This element was discovered by C. Mossander in Stockholm in 1842. The name comes from the city of Ytterby in Sweden. This city is also referred to in the names of the elements yttrium and terbium.
ErI 6.1 eV, ErII 11.9 eV, ErIII 22.7 eV, ErIV 42.6 eV.
Absorption lines of ErII and ErIII
ErII 3616 is seen in one F 0Ib star (W = 0.015) according to Reynolds et al. (1988).
Behavior in non-normal stars
ErII lines are strengthened in the spectra of some Ap stars of the Cr-Eu-Sr subgroup. Aikman et al. (1979) also observed ErIII in the spectra of stars with strong ErII lines, and this was confirmed by Cowley and Greenberg (1987). The ErIII line at 4000 has W = 0.040. ErII and ErIII lines were also detected in the spectrum of one Bp star of the Si subgroup (Cowley and Crosswhite 1978).

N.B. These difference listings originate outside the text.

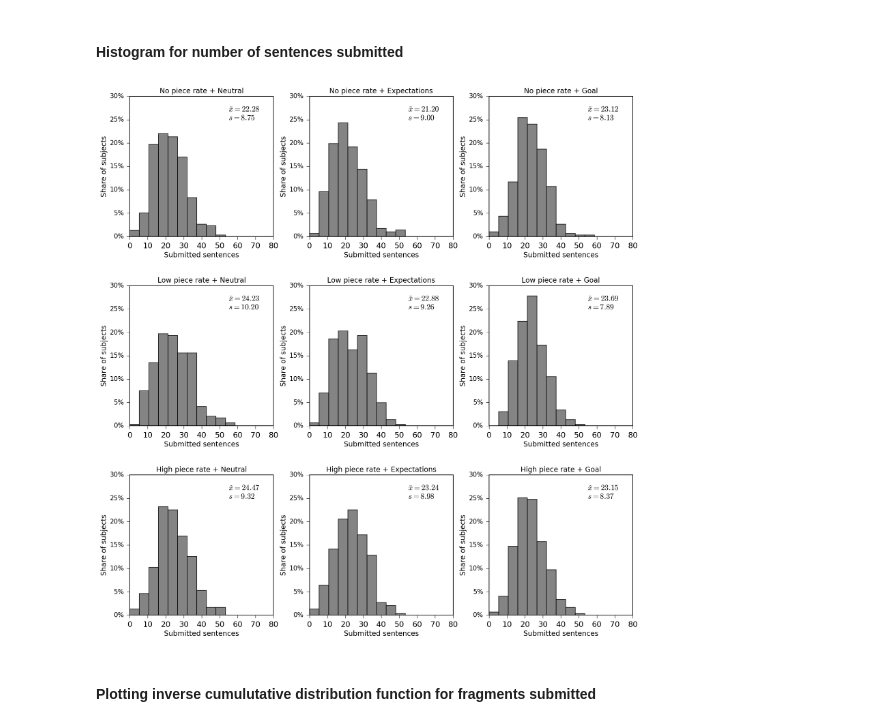
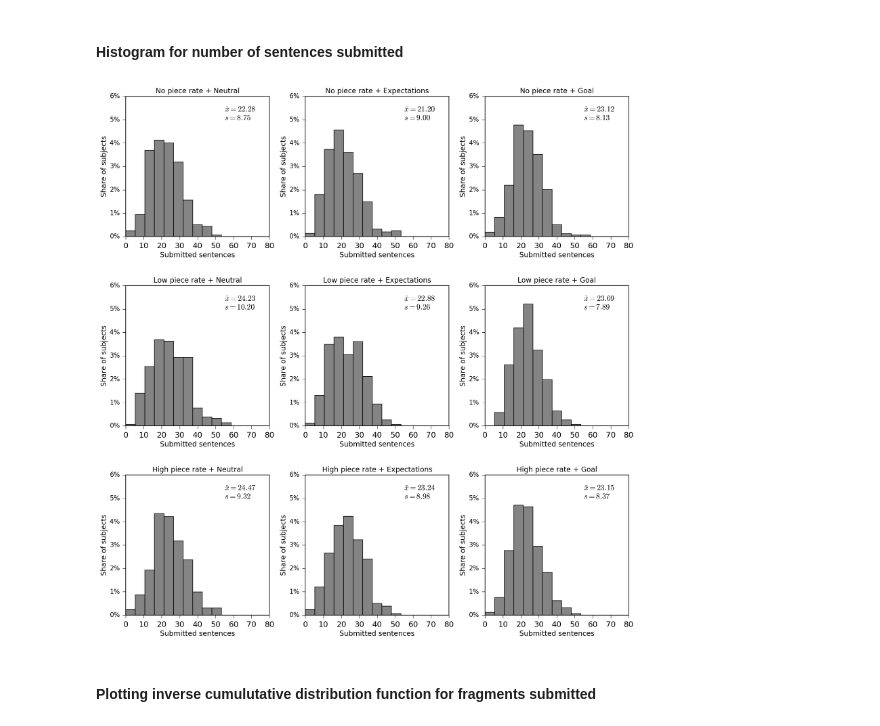
Before and after one commit to sebfest/motivation_and_incentives, a Jupyter notebook: main/notebook/3_treatment_effects_quantity.ipynb, the cells around one changed output. Saved outputs shown, nothing was run; the diff lists cells and outputs as text; code cells hidden in the pictures.

Commit message:
Revert "Added new histograms"
This reverts commit a85ebd4ff47f145f16bb8d0f6a1d198363f4193d.

```diff
--- a/main/notebook/3_treatment_effects_quantity.ipynb
+++ b/main/notebook/3_treatment_effects_quantity.ipynb
@@ -95,21 +92,0 @@ grouped_second = df.groupby('treatment_second')
-# %%
-treat = df.treatment_second.unique()[-2:]
-hist_params = dict(bins=20, range=(0, 60), density=True, color='0.4', alpha=0.8)
-fig, axis = plt.subplots(ncols=2, nrows=1, sharey=True, figsize=(10, 5), dpi=150)
-fig.subplots_adjust(hspace=0.35, wspace=0.25)
-fig.set_facecolor('w')
-for i, ax in enumerate(fig.axes):
-    timer = df[df.treatment_second == treat[i]]['intervention_timer']
-    timer.hist(ax=ax, **hist_params)
-    ax.set_title(treat[i], **font_kwargs)
-    ax.grid(False)
-    ax.xaxis.set_ticks_position('bottom')
-    ax.yaxis.set_ticks_position('left')
-    ax.tick_params(axis='x', **tick_kwargs)
-    ax.tick_params(axis='y', **tick_kwargs)
-    ax.set_xlabel("Time spent on intervention screen in seconds", **xlabel_kwargs)
-    ax.set_ylabel("Share of subjects", **ylabel_kwargs)
-    ax.yaxis.set_major_formatter(FuncFormatter('{:.0%}'.format))
-    mean, med = timer.mean(), timer.median()
-    ax.text(40, 0.15 , "${x}={a:.2f}$\n${b}={c:.2f}$".format(x=r"\bar{x}", a=mean, b=r"\~{x}", c=med))
-plt.savefig(os.path.join(FIGURES_FOLDER, 'intervention_timer_hist.pdf'), bbox_inches='tight')
@@ -186,25 +161,25 @@ display(summary)
 # %% [markdown]
 #### Histogram for number of sentences submitted  <a id='histogram_counter_real'></a>
 # %%
-common_params = dict(bins=15, range=(0, 80), color='0.4', alpha=0.8, grid=False)
+common_params = dict(bins=15, range=(0, 80), density=True, color='0.4', alpha=0.8, grid=False)
 fig, axis = plt.subplots(ncols=3, nrows=3, sharey=True, figsize=(14, 14), dpi=150)
 fig.set_facecolor('w')
 fig.subplots_adjust(hspace=0.35, wspace=0.25)
 for i, ax in enumerate(fig.axes):
     ax.set_title(df.treatment_str.unique()[i], **font_kwargs)
     df_hist = df[df.treatment_str == df.treatment_str.unique()[i]]['counter_real']
-    df_hist.hist(ax=ax, weights=np.ones(len(df_hist)) / len(df_hist), **common_params)
+    df_hist.hist(ax=ax, **common_params)
     ax.yaxis.set_major_formatter(FuncFormatter('{:.0%}'.format))
     ax.yaxis.set_ticks_position('left')
     ax.tick_params(axis='x', **tick_kwargs)
     ax.tick_params(axis='y', labelsize=10, **tick_kwargs)
     ax.set_xlabel("Submitted sentences", **xlabel_kwargs)
     ax.set_ylabel("Share of subjects", **ylabel_kwargs)
     mean, std = df_hist.mean(), df_hist.std()
-    ax.text(55, 0.25 , "$\~{a}={b:.2f}$\n$s={c:.2f}$".format(a='x', b=mean, c=std))
+    ax.text(55, 0.05 , "$\~{a}={b:.2f}$\n$s={c:.2f}$".format(a='x', b=mean, c=std))
 plt.savefig(os.path.join(FIGURES_FOLDER, 'counter_real_hist.pdf'), bbox_inches='tight')
 # %% [output]
-[figure, old version]
+[figure, new version]
 # %% [markdown]
 ####  Plotting inverse cumulutative distribution function for fragments submitted
 # %%
```
Also changed, not shown: parts of 40 cells of this notebook, 6 other files.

ErII lines are also seen in at least one Am star(van t'Veer-Menneret et al. 1988) with W(4009) = 0052.
ErII lines are enhanced in at least one Ba star (Lambert 1985) and in at least one S-type star (Bidelman 1953).
Er has six stable isotopes and ten unstable isotopes and isomers. The stable ones are Er 162, 164, 166, 167, 168 and 170. In the solar system Er166 represents 33% and Er 167, 168 and 170 respectively 23%, 27% and 14%.

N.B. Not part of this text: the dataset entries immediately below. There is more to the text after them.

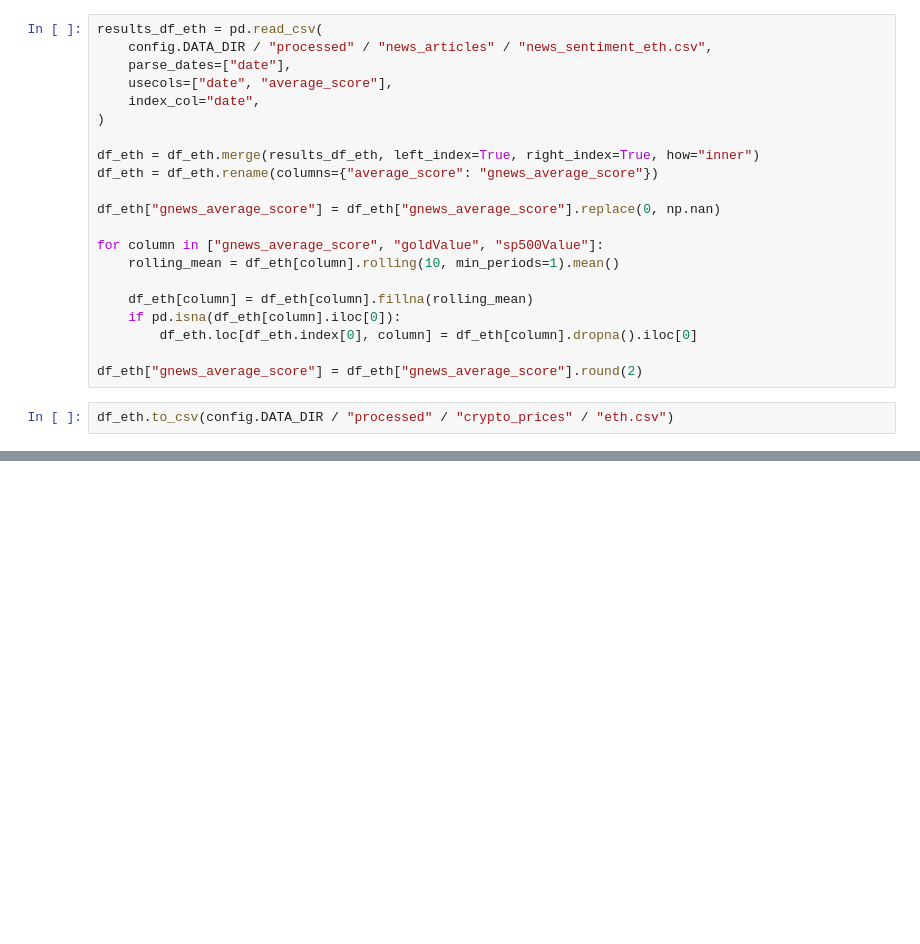
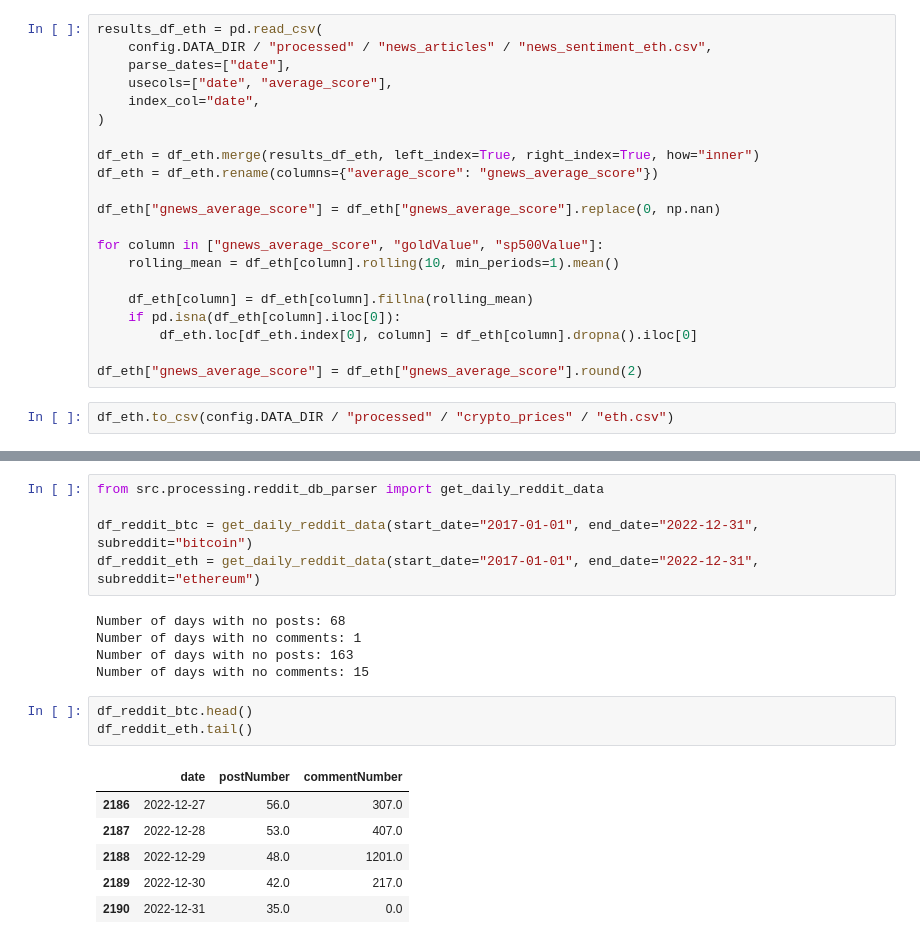
Before and after one commit to SMatti2/cryptoCapstone, a Jupyter notebook: notebooks/multi_source_data/08_integrate_non_financial_variables.ipynb, the cells around one changed output, grey strips where cells are left out. Saved outputs shown, nothing was run; the diff lists cells and outputs as text; blank space fills up the shorter version.

Commit message:
use get daily post and comments into df function

```diff
--- a/notebooks/multi_source_data/08_integrate_non_financial_variables.ipynb
+++ b/notebooks/multi_source_data/08_integrate_non_financial_variables.ipynb
@@ -245,0 +259,20 @@ df_eth.to_csv(config.DATA_DIR / "processed" / "crypto_prices" / "eth.csv")
+# %%
+from src.processing.reddit_db_parser import get_daily_reddit_data
+
+df_reddit_btc = get_daily_reddit_data(start_date="2017-01-01", end_date="2022-12-31", subreddit="bitcoin")
+df_reddit_eth = get_daily_reddit_data(start_date="2017-01-01", end_date="2022-12-31", subreddit="ethereum")
+# %% [output]
+Number of days with no posts: 68
+Number of days with no comments: 1
+Number of days with no posts: 163
+Number of days with no comments: 15
+# %%
+df_reddit_btc.head()
+df_reddit_eth.tail()
+# %% [output]
+|  | date | postNumber | commentNumber |
+| 2186 | 2022-12-27 | 56.0 | 307.0 |
+| 2187 | 2022-12-28 | 53.0 | 407.0 |
+| 2188 | 2022-12-29 | 48.0 | 1201.0 |
+| 2189 | 2022-12-30 | 42.0 | 217.0 |
+| 2190 | 2022-12-31 | 35.0 | 0.0 |
```
Also changed, not shown: parts of 4 cells of this notebook.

Er is made by several processes - Er162 by the p process, Er167 and Er170 by the r process and the others can be made by two processes, namely Er1164 by the p or the s and Er166 and Er168 by either the r or the s process.

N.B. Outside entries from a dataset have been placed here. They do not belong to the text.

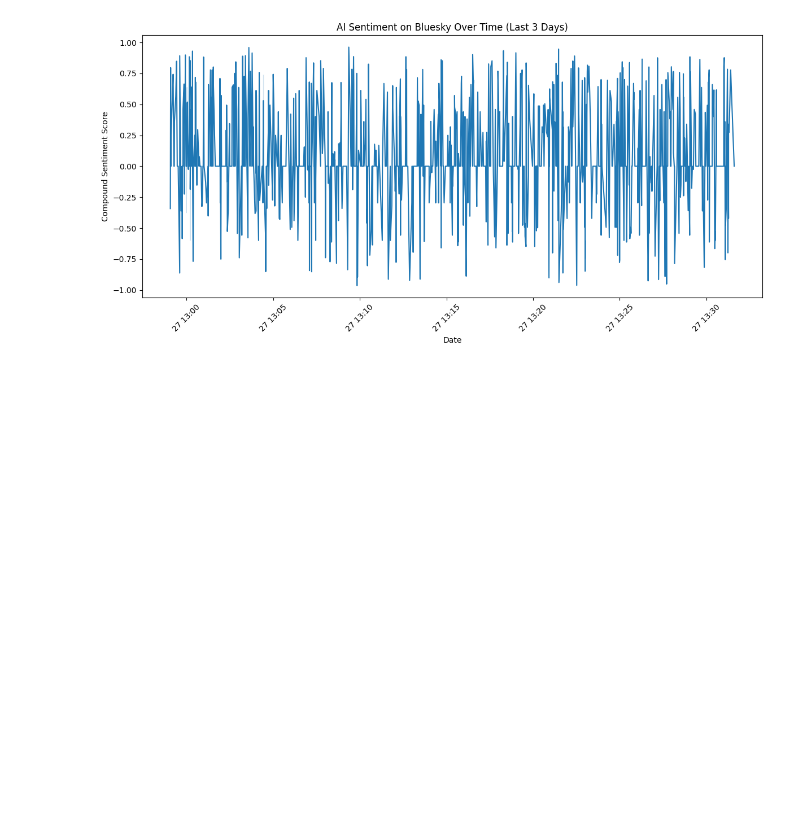
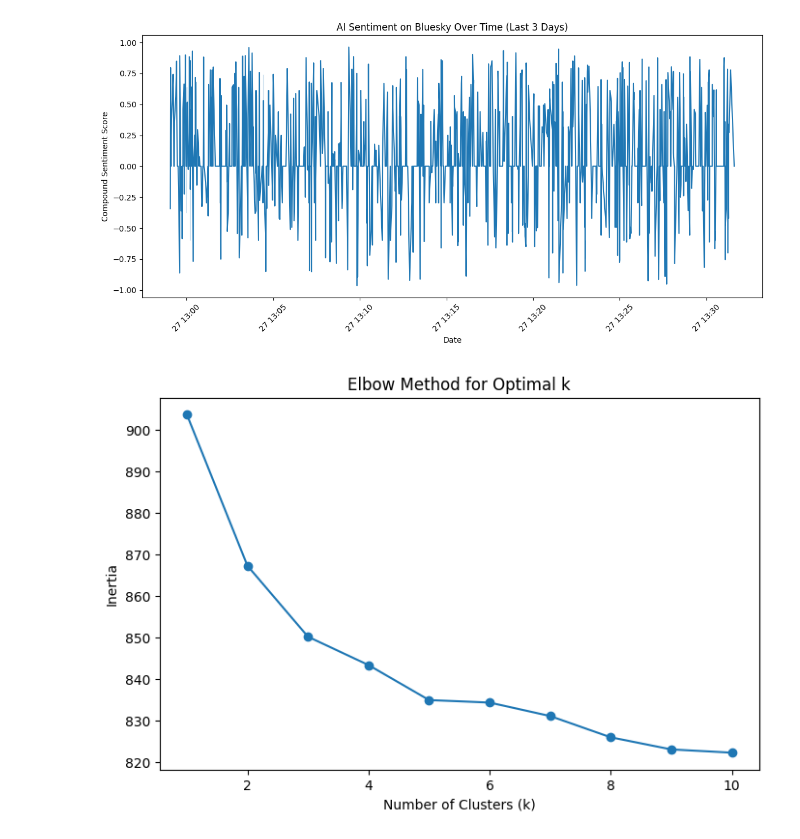
Before and after one commit to AMSUCF/DHProgramming, a Jupyter notebook: BlueSky_Gemini.ipynb, the cells around one changed output. Cells and saved outputs as stored; diff of their text form; code cells hidden in the pictures; blank space fills up the shorter version.

```diff
--- a/BlueSky_Gemini.ipynb
+++ b/BlueSky_Gemini.ipynb
@@ -186,0 +216,27 @@ Name: sentiment_category, dtype: int64
+# %%
+# Create TF-IDF vectors
+tfidf_vectorizer = TfidfVectorizer(max_features=1000) # Limit features for manageability
+tfidf_matrix = tfidf_vectorizer.fit_transform(df['processed_text'])
+# %%
+# Determine the optimal number of clusters (using Elbow Method)
+inertia = []
+for i in range(1, 11):
+    kmeans = KMeans(n_clusters=i, random_state=42, n_init=10) # Set n_init explicitly
+    kmeans.fit(tfidf_matrix)
+    inertia.append(kmeans.inertia_)
+
+plt.figure(figsize=(8, 5))
+plt.plot(range(1, 11), inertia, marker='o')
+plt.title('Elbow Method for Optimal k')
+plt.xlabel('Number of Clusters (k)')
+plt.ylabel('Inertia')
+plt.show()
+
+# Based on the Elbow Method, choose a suitable number of clusters (e.g., k=3)
+num_clusters = 3 # You can adjust this based on the Elbow Method plot
+
+# Apply K-Means clustering
+kmeans = KMeans(n_clusters=num_clusters, random_state=42, n_init=10) # Set n_init explicitly
+df['cluster'] = kmeans.fit_predict(tfidf_matrix)
+# %% [output]
+[figure, added]
```
Also changed, not shown: parts of 4 cells of this notebook.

Published in "The Behavior of Chemical Elements in Stars", Carlos Jaschek and Mercedes Jaschek, 1995, Cambridge University Press.